Keeping up with global logistics trends is a tall order for real estate investors wanting to provide facilities. After all, a twitch from China can cause a tremor in Europe. Little wonder then that some firms managing logistics funds are going to great lengths to position themselves effectively.
Last month, Paris-based real estate investment manager AEW Europe announced the creation of a massive €1 billion logistics fund, having decided to merge three existing vehicles with different vintages. Called the Logistics Fund, the new vehicle combines smaller funds raised in 1999, 2005 and 2008.
Rob Wilkinson, chief investment officer at AEW Europe, explained that the firm is trying to respond to logistics operators that “think globally” when it comes to the real estate they need. For one thing, third-party logistics providers and retailers are seeking to work with fewer partners that can provide them with facilities in different countries. “If you say that you are going to deliver a facility for them in Bremen, there needs to be a consistent approach in Lyon or Marseille,” he said.
The newly enlarged fund will target Western European markets, focussing on France, Germany and the Benelux countries. Documentation has been put in place to “re-set the clock” in term of the length of the vehicle, and there is a new five-year debt facility in place to fully refinance existing debt.
As well as trying to expand its offer, the merger of three funds also has the effect of diversifying assets for existing investors. For example, the first fund acquired assets only in France, while the second fund was more international.
The suspicion to outsiders might be that AEW has made the decision because it was in discussions with investors about whether it should extend the funds. Of course, there are precedents for asset or fund mergers from other parts of the world. For example, Pramerica Real Estate Investors devised a plan last year to continue managing 11 Asian shopping malls by consolidating them into a private, open-ended fund. Half of its limited partners wanted to exit, so a compromise was needed in that instance.
AEW’s Wilkinson, however, rejected any such notion. In fact, he pointed out that the 1999 fund had an open-ended structure and the 2005 fund still had around four years plus extensions to go. Finally, the 2008 fund was in the early stages of its life, albeit fully invested.
That said, the creation of a jumbo logistics fund can be thought of as the prelude to the next stage of growth. The most logical option would be to raise further equity, and AEW is in discussions with existing and new investors interested in committing further capital to the fund.
Jean Lavieille, deputy chief investment officer, said: “This merger represents the next phase in the evolution of our logistics platform. The combined portfolio, which has been built up over the last 13 years, provides a solid base from which to grow this platform and offer greater operational synergies and diversification.”
AEW is operating in a competitive logistics market, so it will need to act decisively.
The largest European unlisted logistics investment vehicle is the Goodman European Logistics Fund, which has €1.6 billion in assets. In November, the Goodman Group-managed fund launched a €400 million rights issue and approved a €800 million debt package to position itself for growth. Dutch pension fund asset managers APG and PGGM underwrote €200 million of the issue.

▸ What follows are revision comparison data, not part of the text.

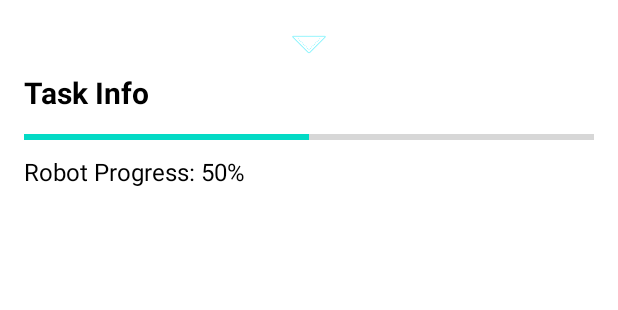
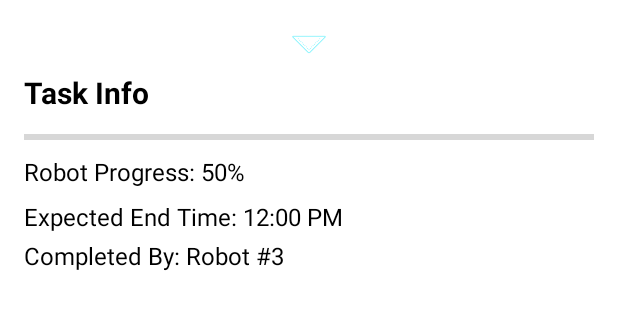
Before and after one commit to meldogdo/RoboNav, an Android app: the layout task_popup_layout.xml on its own in the app's theme, with its tools: preview values and no code run, on a phone screen of 412 x 824 dp. Shown: the top 310 px of the screen. Run offline under Robolectric (Android 15) with nearby library versions, the phone set to English and light mode, and no system bars.

Commit message:
Added dynamic icons for tasks
now tasks have dynamic icons depending on the progress field in the json data.

```diff
--- a/app/src/main/assets/tasks.json
+++ b/app/src/main/assets/tasks.json
@@ -3,13 +3,13 @@
     "id": "task_1",
     "name": "Deliver Supplies",
     "robot": "Robot #3",
-    "progress": 50
+    "progress": -2
   },
   {
     "id": "task_2",
     "name": "Transport Package",
     "robot": "Robot #1",
-    "progress": 30
+    "progress": -1
   },
   {
     "id": "task_3",
--- a/app/src/main/res/layout/task_popup_layout.xml
+++ b/app/src/main/res/layout/task_popup_layout.xml
@@ -31,7 +31,6 @@
         android:layout_width="match_parent"
         android:layout_height="wrap_content"
         android:layout_marginTop="8dp"
-        android:progress="50"
         android:max="100" />
 
     <TextView
@@ -43,4 +42,22 @@
         android:textSize="16sp"
         android:textColor="@color/black" />
 
+    <!-- New TextViews -->
+    <TextView
+        android:id="@+id/expected_end_time"
+        android:layout_width="wrap_content"
+        android:layout_height="wrap_content"
+        android:layout_marginTop="8dp"
+        android:text="Expected End Time: 12:00 PM"
+        android:textSize="16sp"
+        android:textColor="@color/black" />
+
+    <TextView
+        android:id="@+id/responsible_robot"
+        android:layout_width="wrap_content"
+        android:layout_height="wrap_content"
+        android:layout_marginTop="4dp"
+        android:text="Completed By: Robot #3"
+        android:textSize="16sp"
+        android:textColor="@color/black" />
 </LinearLayout>
```
Also changed, not shown: app/src/main/java/com/robonav/app/Task.java (+20 -5 lines), app/src/main/java/com/robonav/app/TaskAdapter.java (+30 -4 lines), app/src/main/res/layout/task_item.xml (+9 -1 lines), app/src/main/res/drawable/ic_error.png (added), app/src/main/res/drawable/ic_queue.png (added).
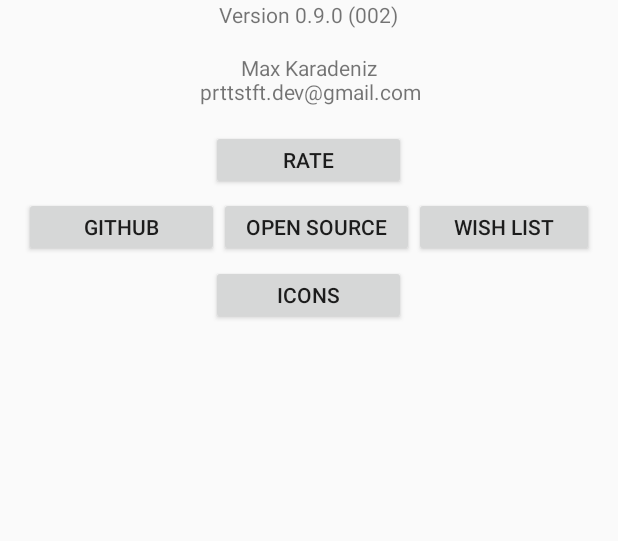
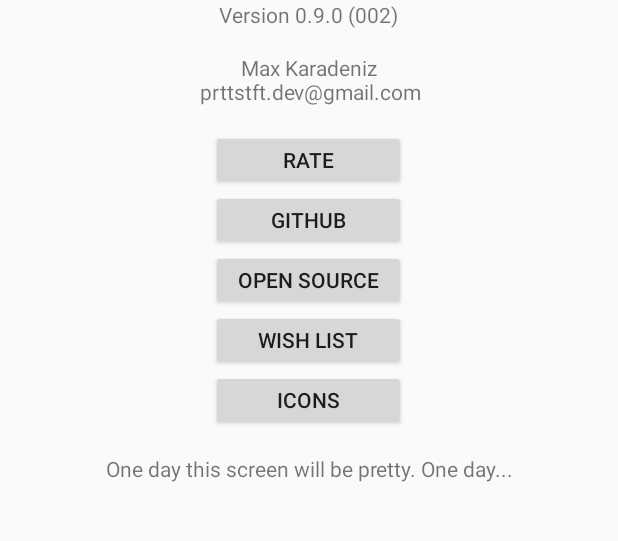
Before and after one commit to mkaradeniz/MaterialMensa, an Android app: the AboutActivity screen opened directly, with no data from a screen before it, on a phone screen of 412 x 824 dp, the part 248-789 px from its top. Run offline under Robolectric (Android 15) with nearby library versions, the light colour scheme and no system bars; our stand-ins replace ButterKnife; libraries missing offline, so code that uses them is left out: com.mikepenz.aboutlibraries.

Commit message:
Worked on about screen.

```diff
--- a/app/src/main/java/de/prttstft/materialmensa/ui/fragments/main/MainFragment.java
+++ b/app/src/main/java/de/prttstft/materialmensa/ui/fragments/main/MainFragment.java
@@ -31,15 +31,15 @@ import static de.prttstft.materialmensa.constants.GeneralConstants.MEAL;
 public class MainFragment extends Fragment implements MainFragmentView, MainFragmentViewHolderListener {
     private static final String ARG_PAGE = "ARG_PAGE";
     private static final String ARG_RESTAURANT = "ARG_RESTAURANT";
-
-    @SuppressWarnings("WeakerAccess") @Bind(R.id.fragment_main_progress_container) RelativeLayout progressBar;
     @SuppressWarnings("WeakerAccess") @Bind(R.id.fragment_main_empty_container) RelativeLayout empty;
     @SuppressWarnings("WeakerAccess") @Bind(R.id.fragment_main_empty_emoji) ImageView emptyEmoji;
     @SuppressWarnings("WeakerAccess") @Bind(R.id.fragment_main_filtered_container) RelativeLayout filtered;
     @SuppressWarnings("WeakerAccess") @Bind(R.id.fragment_main_filtered_emoji) ImageView filteredEmoji;
+    @SuppressWarnings("WeakerAccess") @Bind(R.id.fragment_main_progress_container) RelativeLayout progressBar;
     @SuppressWarnings("WeakerAccess") @Bind(R.id.fragment_main_recycler_view) RecyclerView recyclerView;
+    @SuppressWarnings("FieldCanBeLocal") private MainFragmentPresenter presenter;
     private MainFragmentAdapter adapter;
-    @SuppressWarnings("FieldCanBeLocal") private MainFragmentPresenter presenter;
+
 
     public static MainFragment newInstance(int page, int restaurant) {
         Bundle args = new Bundle();
--- a/app/src/main/res/layout/content_about.xml
+++ b/app/src/main/res/layout/content_about.xml
@@ -56,43 +56,45 @@
         android:layout_marginTop="@dimen/activity_vertical_margin"
         android:text="@string/activity_about_button_rate"/>
 
-    <RelativeLayout
-        android:id="@+id/activity_about_button_bar"
-        android:layout_width="match_parent"
-        android:layout_height="50dp"
-        android:layout_below="@+id/activity_about_button_rate"
-        android:layout_marginEnd="@dimen/activity_horizontal_margin"
-        android:layout_marginStart="@dimen/activity_horizontal_margin"
-        android:gravity="center">
-
     <android.support.v7.widget.AppCompatButton
         android:id="@+id/activity_about_button_git_hub"
         android:layout_width="130dp"
         android:layout_height="40dp"
+        android:layout_below="@+id/activity_about_button_rate"
+        android:layout_centerInParent="true"
         android:text="@string/activity_about_button_git_hub"/>
 
     <android.support.v7.widget.AppCompatButton
         android:id="@+id/activity_about_button_libraries"
         android:layout_width="130dp"
         android:layout_height="40dp"
-            android:layout_toEndOf="@+id/activity_about_button_git_hub"
+        android:layout_below="@+id/activity_about_button_git_hub"
+        android:layout_centerInParent="true"
         android:text="@string/activity_about_button_libraries"/>
-
 
     <android.support.v7.widget.AppCompatButton
         android:id="@+id/activity_about_button_wish_list"
         android:layout_width="130dp"
         android:layout_height="40dp"
-            android:layout_toEndOf="@+id/activity_about_button_libraries"
+        android:layout_below="@+id/activity_about_button_libraries"
+        android:layout_centerInParent="true"
         android:text="@string/activity_about_button_wish_list"/>
-    </RelativeLayout>
 
     <android.support.v7.widget.AppCompatButton
         android:id="@+id/activity_about_button_icons"
         android:layout_width="130dp"
         android:layout_height="40dp"
-        android:layout_below="@id/activity_about_button_bar"
+        android:layout_below="@id/activity_about_button_wish_list"
         android:layout_centerInParent="true"
         android:text="@string/activity_about_button_icons"/>
 
+    <TextView
+        android:layout_width="wrap_content"
+        android:layout_height="wrap_content"
+        android:layout_below="@id/activity_about_button_icons"
+        android:layout_centerInParent="true"
+        android:layout_marginTop="@dimen/activity_vertical_margin"
+        android:gravity="center"
+        android:text="@string/activity_about_one_day"/>
+
 </RelativeLayout>
--- a/app/src/main/res/values/strings.xml
+++ b/app/src/main/res/values/strings.xml
@@ -25,14 +25,15 @@
 
     <!-- About Activity -->
     <string name="activity_about_button_git_hub" translatable="false">GitHub</string>
+    <string name="activity_about_button_icons" translatable="false">Icons</string>
     <string name="activity_about_button_libraries" translatable="false">Open Source</string>
     <string name="activity_about_button_rate">Rate</string>
     <string name="activity_about_button_wish_list">Wish List</string>
     <string name="activity_about_credits" translatable="false">Max Karadeniz\n prttstft.dev@gmail.com</string>
     <string name="activity_about_email_subject" translatable="false">[MaterialMensa] Ahoi!</string>
     <string name="activity_about_libraries_title" translatable="false">Libraries</string>
+    <string name="activity_about_one_day" translatable="false">One day this screen will be pretty. One day...</string>
     <string name="activity_about_title">About</string>
-    <string name="activity_about_button_icons" translatable="false">Icons</string>
     <string name="activity_about_version" translatable="false">Version %1$s (%2$s)</string>
 
 
```
Lines whose indentation alone changed are shown as unchanged.
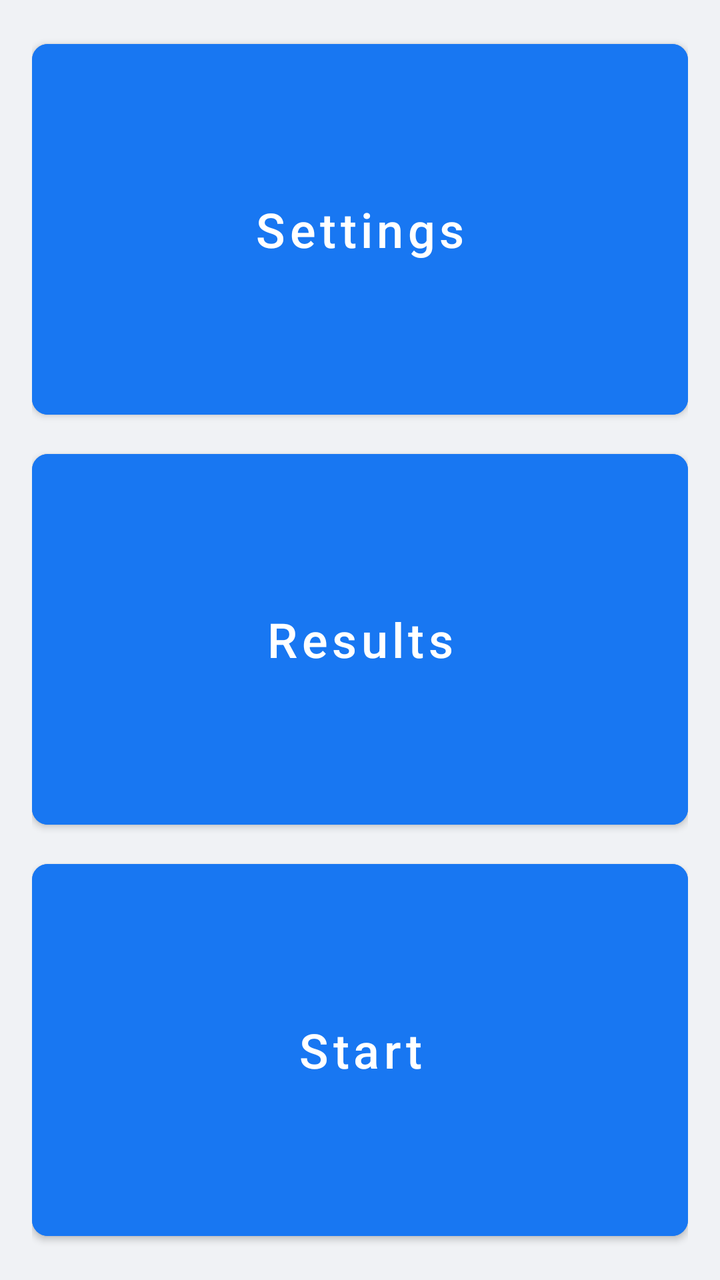
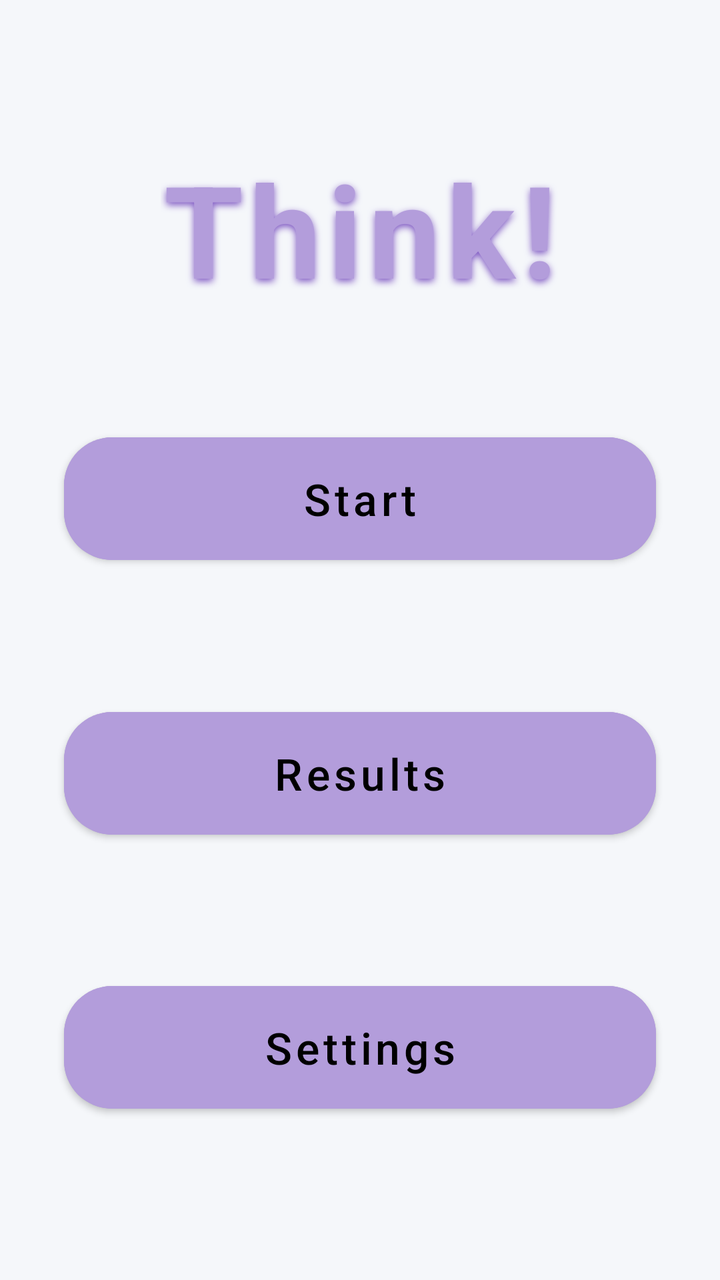

An Android layout rendered at two revisions. The XML below is the earlier revision; the diff shows what the commit changed to produce the second picture.
<!-- AndroidManifest.xml: application theme Theme.Think -->
<!-- res/layout/activity_main.xml -->
<?xml version="1.0" encoding="utf-8"?>
<LinearLayout xmlns:android="http://schemas.android.com/apk/res/android"
    xmlns:app="http://schemas.android.com/apk/res-auto"
    xmlns:tools="http://schemas.android.com/tools"
    android:layout_width="match_parent"
    android:layout_height="match_parent"
    android:orientation="vertical"
    android:background="@color/fb_background"
    android:padding="16dp"
    tools:context=".MainActivity">

    

    <Button
        android:id="@+id/buttonSettings"
        style="@style/ThinkMainMenuButton"
        android:text="@string/settings" />

    <View
        android:layout_width="match_parent"
        android:layout_height="0dp"
        android:layout_weight="0.04" /> <Button
    android:id="@+id/buttonResults"
    style="@style/ThinkMainMenuButton"
    android:text="@string/results" />

    <View
        android:layout_width="match_parent"
        android:layout_height="0dp"
        android:layout_weight="0.04" />

    <Button
        android:id="@+id/buttonStartGame"
        style="@style/ThinkMainMenuButton"
        android:text="@string/start_game" />

</LinearLayout>
<!-- resources referenced by this layout -->
<resources>
  <color name="fb_background">#F0F2F5</color>
  <string name="results">Results</string>
  <string name="settings">Settings</string>
  <string name="start_game">Start</string>
  <style name="ThinkMainMenuButton" parent="ThinkButton">
          <item name="android:layout_width">match_parent</item>
          <item name="android:layout_height">0dp</item>
          <item name="android:layout_weight">1</item>
          <item name="android:gravity">center</item>
          <item name="android:textSize">24sp</item>
      </style>
  <style name="Theme.Think" parent="Theme.MaterialComponents.DayNight.NoActionBar">
          
          <item name="colorPrimary">@color/fb_blue</item>
          <item name="colorPrimaryVariant">@color/fb_blue_light</item>
          <item name="colorOnPrimary">@color/white</item>
          
          <item name="colorSecondary">@color/fb_blue_light</item>
          <item name="colorOnSecondary">@color/white</item>
  
          
                                          <item name="android:statusBarColor">@color/fb_background</item>
          <item name="android:windowLightStatusBar" tools:targetApi="m">true</item>
  
          
          <item name="android:windowBackground">@color/fb_background</item>
  
          
          <item name="fontFamily">sans-serif</item>
      </style>
  <style name="ThinkButton" parent="Widget.MaterialComponents.Button">
          <item name="android:backgroundTint">@color/fb_blue</item>
          <item name="android:textColor">@color/button_text_color</item>
          <item name="android:paddingLeft">16dp</item>
          <item name="android:paddingRight">16dp</item>
          <item name="android:paddingTop">12dp</item>
          <item name="android:paddingBottom">12dp</item>
          <item name="android:textAllCaps">false</item>
          <item name="android:textSize">18sp</item>
          <item name="cornerRadius">8dp</item>
          <item name="fontFamily">sans-serif-medium</item>
      </style>
  <color name="fb_blue">#1877F2</color>
  <color name="fb_blue_light">#4296F5</color>
  <color name="white">#FFFFFF</color>
  <color name="button_text_color">@color/white</color>
</resources>

<!-- the commit's change to res/layout/activity_main.xml (unified diff, before → after) -->
@@ -1,37 +1,70 @@
 <?xml version="1.0" encoding="utf-8"?>
-<LinearLayout xmlns:android="http://schemas.android.com/apk/res/android"
+<androidx.constraintlayout.widget.ConstraintLayout
+    xmlns:android="http://schemas.android.com/apk/res/android"
     xmlns:app="http://schemas.android.com/apk/res-auto"
     xmlns:tools="http://schemas.android.com/tools"
     android:layout_width="match_parent"
     android:layout_height="match_parent"
-    android:orientation="vertical"
-    android:background="@color/fb_background"
-    android:padding="16dp"
+    android:background="@color/game_background"
+    android:padding="24dp"
     tools:context=".MainActivity">
 
     
+    <TextView
+        android:id="@+id/textGameTitle"
+        android:layout_width="wrap_content"
+        android:layout_height="wrap_content"
+        android:text="@string/app_name"
+        android:textSize="64sp"
+        android:textColor="@color/game_primary"
+        android:textStyle="bold"
+        android:fontFamily="sans-serif-black"
+        android:letterSpacing="0.05"
+        android:shadowColor="@color/game_primary_variant"
+        android:shadowDx="0"
+        android:shadowDy="4"
+        android:shadowRadius="8"
+        app:layout_constraintTop_toTopOf="parent"
+        app:layout_constraintStart_toStartOf="parent"
+        app:layout_constraintEnd_toEndOf="parent"
+        app:layout_constraintBottom_toTopOf="@+id/buttonStartGame"
+        app:layout_constraintVertical_bias="0.3" />
+
+    
+    <Button
+        android:id="@+id/buttonStartGame"
+        style="@style/ThinkMainMenuButton"
+        android:layout_width="0dp"
+        android:layout_height="wrap_content"
+        android:text="@string/start_game"
+        android:layout_marginBottom="16dp"
+        app:layout_constraintStart_toStartOf="parent"
+        app:layout_constraintEnd_toEndOf="parent"
+        app:layout_constraintBottom_toTopOf="@+id/buttonResults"
+        app:layout_constraintTop_toBottomOf="@+id/textGameTitle"
+        app:layout_constraintVertical_chainStyle="packed" />
+
+    <Button
+        android:id="@+id/buttonResults"
+        style="@style/ThinkMainMenuButton"
+        android:layout_width="0dp"
+        android:layout_height="wrap_content"
+        android:text="@string/results"
+        android:layout_marginBottom="16dp"
+        app:layout_constraintStart_toStartOf="parent"
+        app:layout_constraintEnd_toEndOf="parent"
+        app:layout_constraintTop_toBottomOf="@+id/buttonStartGame"
+        app:layout_constraintBottom_toTopOf="@+id/buttonSettings" />
 
     <Button
         android:id="@+id/buttonSettings"
         style="@style/ThinkMainMenuButton"
-        android:text="@string/settings" />
+        android:layout_width="0dp"
+        android:layout_height="wrap_content"
+        android:text="@string/settings"
+        app:layout_constraintStart_toStartOf="parent"
+        app:layout_constraintEnd_toEndOf="parent"
+        app:layout_constraintTop_toBottomOf="@+id/buttonResults"
+        app:layout_constraintBottom_toBottomOf="parent" />
 
-    <View
-        android:layout_width="match_parent"
-        android:layout_height="0dp"
-        android:layout_weight="0.04" /> <Button
-    android:id="@+id/buttonResults"
-    style="@style/ThinkMainMenuButton"
-    android:text="@string/results" />
-
-    <View
-        android:layout_width="match_parent"
-        android:layout_height="0dp"
-        android:layout_weight="0.04" />
-
-    <Button
-        android:id="@+id/buttonStartGame"
-        style="@style/ThinkMainMenuButton"
-        android:text="@string/start_game" />
-
-</LinearLayout>
+</androidx.constraintlayout.widget.ConstraintLayout>
<!-- resource entries referenced after the edit -->
@@ -1,6 +1,9 @@
 <!-- resources referenced by this layout -->
 <resources>
-  <color name="fb_background">#F0F2F5</color>
+  <color name="game_background">#F5F7FA</color>
+  <color name="game_primary">#B39DDB</color>
+  <color name="game_primary_variant">#7E57C2</color>
+  <string name="app_name">Think!</string>
   <string name="results">Results</string>
   <string name="settings">Settings</string>
   <string name="start_game">Start</string>
@@ -9,42 +12,47 @@
           <item name="android:layout_height">0dp</item>
           <item name="android:layout_weight">1</item>
           <item name="android:gravity">center</item>
-          <item name="android:textSize">24sp</item>
+          <item name="android:textSize">22sp</item>
+          <item name="android:layout_margin">8dp</item> 
       </style>
   <style name="Theme.Think" parent="Theme.MaterialComponents.DayNight.NoActionBar">
           
-          <item name="colorPrimary">@color/fb_blue</item>
-          <item name="colorPrimaryVariant">@color/fb_blue_light</item>
-          <item name="colorOnPrimary">@color/white</item>
+          <item name="colorPrimary">@color/game_primary</item>
+          <item name="colorPrimaryVariant">@color/game_primary_variant</item>
+          <item name="colorOnPrimary">@color/black</item> 
           
-          <item name="colorSecondary">@color/fb_blue_light</item>
-          <item name="colorOnSecondary">@color/white</item>
+          <item name="colorSecondary">@color/game_secondary</item>
+          <item name="colorOnSecondary">@color/black</item>
+  
+          <item name="android:textColor">@color/text_primary</item>
   
           
-                                          <item name="android:statusBarColor">@color/fb_background</item>
-          <item name="android:windowLightStatusBar" tools:targetApi="m">true</item>
+          <item name="android:statusBarColor">@color/game_background</item>
+          
+          <item name="android:windowLightStatusBar" tools:targetApi="m">false</item>
   
           
-          <item name="android:windowBackground">@color/fb_background</item>
+          <item name="android:windowBackground">@color/game_background</item>
   
           
           <item name="fontFamily">sans-serif</item>
       </style>
   <style name="ThinkButton" parent="Widget.MaterialComponents.Button">
-          <item name="android:backgroundTint">@color/fb_blue</item>
-          <item name="android:textColor">@color/button_text_color</item>
-          <item name="android:paddingLeft">16dp</item>
-          <item name="android:paddingRight">16dp</item>
-          <item name="android:paddingTop">12dp</item>
-          <item name="android:paddingBottom">12dp</item>
-          <item name="android:textAllCaps">false</item>
+          <item name="android:backgroundTint">@color/game_primary</item>
+          <item name="android:textColor">@color/black</item>
+          <item name="android:paddingLeft">24dp</item>
+          <item name="android:paddingRight">24dp</item>
+          <item name="android:paddingTop">16dp</item>
+          <item name="android:paddingBottom">16dp</item>
+          <item name="android:textAllCaps">false</item> 
           <item name="android:textSize">18sp</item>
-          <item name="cornerRadius">8dp</item>
+          <item name="cornerRadius">24dp</item> 
           <item name="fontFamily">sans-serif-medium</item>
+          
+          <item name="elevation">4dp</item>
       </style>
-  <color name="fb_blue">#1877F2</color>
-  <color name="fb_blue_light">#4296F5</color>
-  <color name="white">#FFFFFF</color>
-  <color name="button_text_color">@color/white</color>
+  <color name="black">#000000</color>
+  <color name="game_secondary">#80CBC4</color>
+  <color name="text_primary">#37474F</color>
 </resources>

Another major competitor is listed fund ProLogis European Properties, which manages €2.8 billion in assets. It also managed to raise equity last year, raising €97.5 million to pay down debt.
Releasing its nine-month financial results in October, ProLogis said customer sentiment remained “cautiously optimistic,” with a focus on opportunities in emerging markets and mature Western European markets. “While there is recent evidence of more protracted decision-making from customers in light of the economic uncertainty, occupiers continue to pursue opportunities to optimise supply chain efficiencies and are moving from older, obsolete warehouses to more modern space,” it said.